Venezuela: Hackers target Venezuelan government sites
A hacking group has attacked Venezuelan government websites in an operation targeting the "dictatorship" of President Nicolás Maduro.
Calling itself "The Binary Guardians", the group posted messages appearing to support the actions of a group of armed men who attacked a military base in the central city of Valencia on Sunday.
Meanwhile, supporters of President Maduro marched in the capital Caracas.
They called for an end to months of opposition protests and unrest.
More than 100 people have died in the protests against the failing economy and what the opposition sees as the government's illegal attempts to cling to power.
A message on the main government site made reference to "Operation David", which Venezuelan media had reported was the codename of the attack in Valencia.
"This dictatorship has its days numbered," it added.
The government said it had repelled the attack in Valencia, which was carried out by a group of armed civilians led by a military deserter.
A search was under way for 10 men who escaped with weapons after the attack, Mr Maduro said.
The assault in the north-western city of Valencia was carried out by 20 people, the president said. Two were killed, one was injured and seven were arrested.
Earlier, a video posted on social media showed uniformed men saying they were rising against a "murderous tyranny".
On state television, Mr Maduro congratulated the army for its "immediate reaction" in putting down the attack in the early hours of Sunday, saying they had earned his "admiration."
He called the incident a "terrorist attack" carried out by "mercenaries", and said the security forces were actively searching for those who had escaped. "We'll get them," he vowed.

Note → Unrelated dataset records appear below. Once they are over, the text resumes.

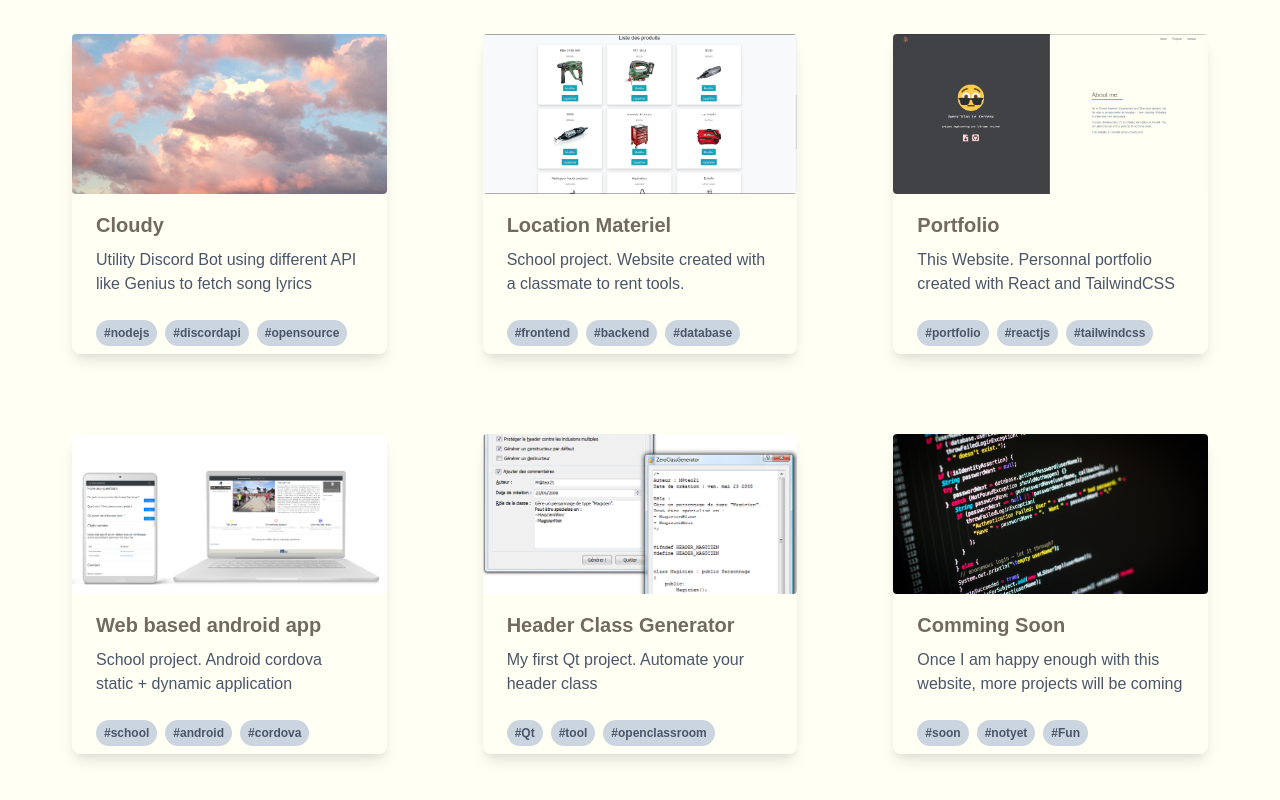
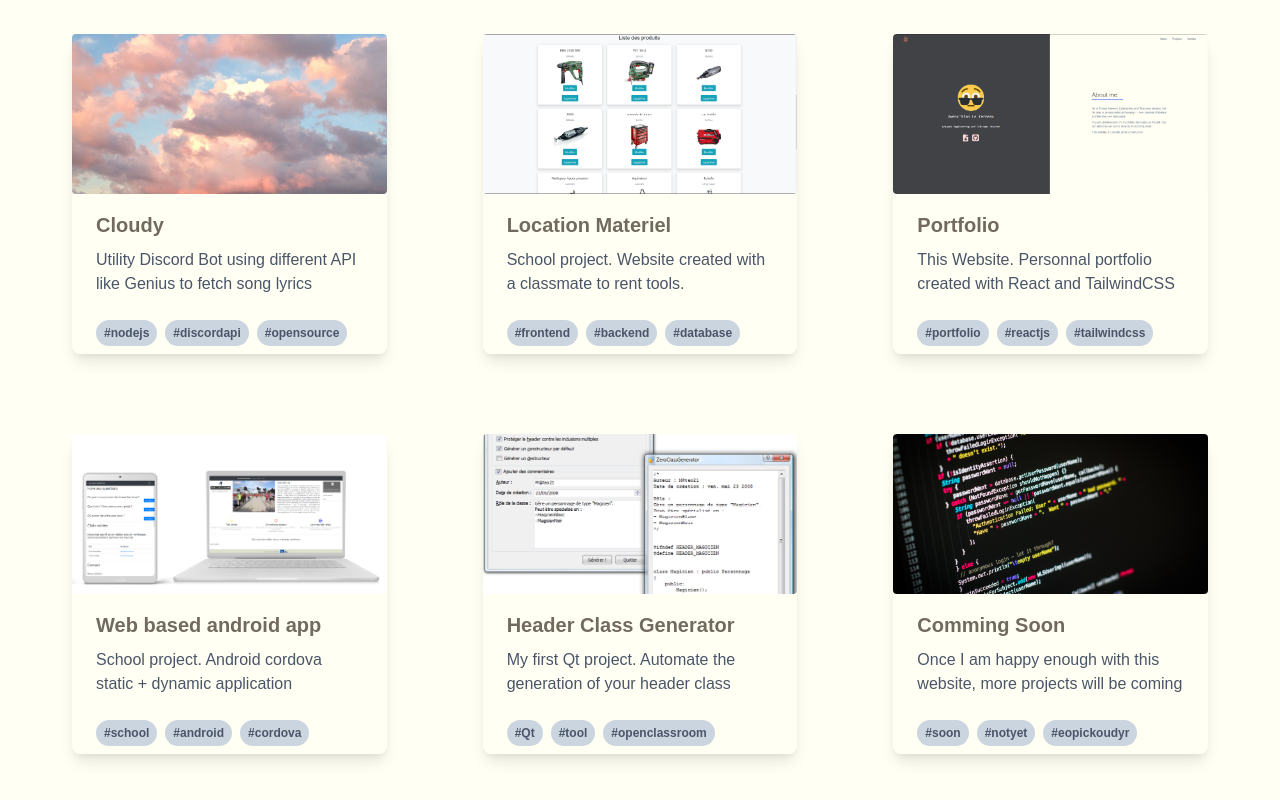
Before and after one commit to eIyth/portfolio-react, a React (Create React App) app: page / in a window 1280 px wide. Shown: the part 1242-2042 px from the top of the page. Built offline with nearby package versions, Linux system fonts and the light colour scheme.

Commit message:
Small changes

```diff
--- a/src/components/projects.js
+++ b/src/components/projects.js
@@ -40,14 +40,14 @@ class Projects extends React.Component{
                       />
                       <Cards
                       name="Header Class Generator"
-                      text="My first Qt project. Automate your header class"
+                      text="My first Qt project. Automate the generation of your header class"
                       language={['#Qt','#tool','#openclassroom']}
                       image='/images/QtProject.png'
                       />
                       <Cards
                       name="Comming Soon"
                       text="Once I am happy enough with this website, more projects will be coming"
-                      language={['#soon','#notyet','#Fun']}
+                      language={['#soon','#notyet','#eopickoudyr']}
                       image='/images/SoonTM.jpg'
                       />
 
```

The government said that those arrested included a first lieutenant who had deserted. It said the others were civilians wearing uniforms.
Mr Maduro said the group had been backed by anti-government leaders based in the US and Colombia.
In Sunday's video, a rebel leader who identified himself as Juan Caguaripano, said that his group - which he called the 41st Brigade - was taking a stand against the "murderous tyranny of President Nicolás Maduro".
"This is not a coup but a civic and military action to re-establish constitutional order."
Violent demonstrations began in April and have spread across the the country which, despite being oil-rich, is experiencing severe shortages of food and medicines, as well as inflation in excess of 700%.
The incident in Valencia came the day after the first session of the newly inaugurated Constituent Assembly, seen by the opposition as a way for the left-wing president to cling to power.
Mr Maduro has repeatedly said that the new body will bring peace to the country.
The Constituent Assembly has the ability to rewrite the constitution and could override the opposition-controlled parliament, the National Assembly.
On Saturday, it immediately voted to dismiss Chief Prosecutor Luisa Ortega, a former ally of President Maduro who has become a major critic of his rule.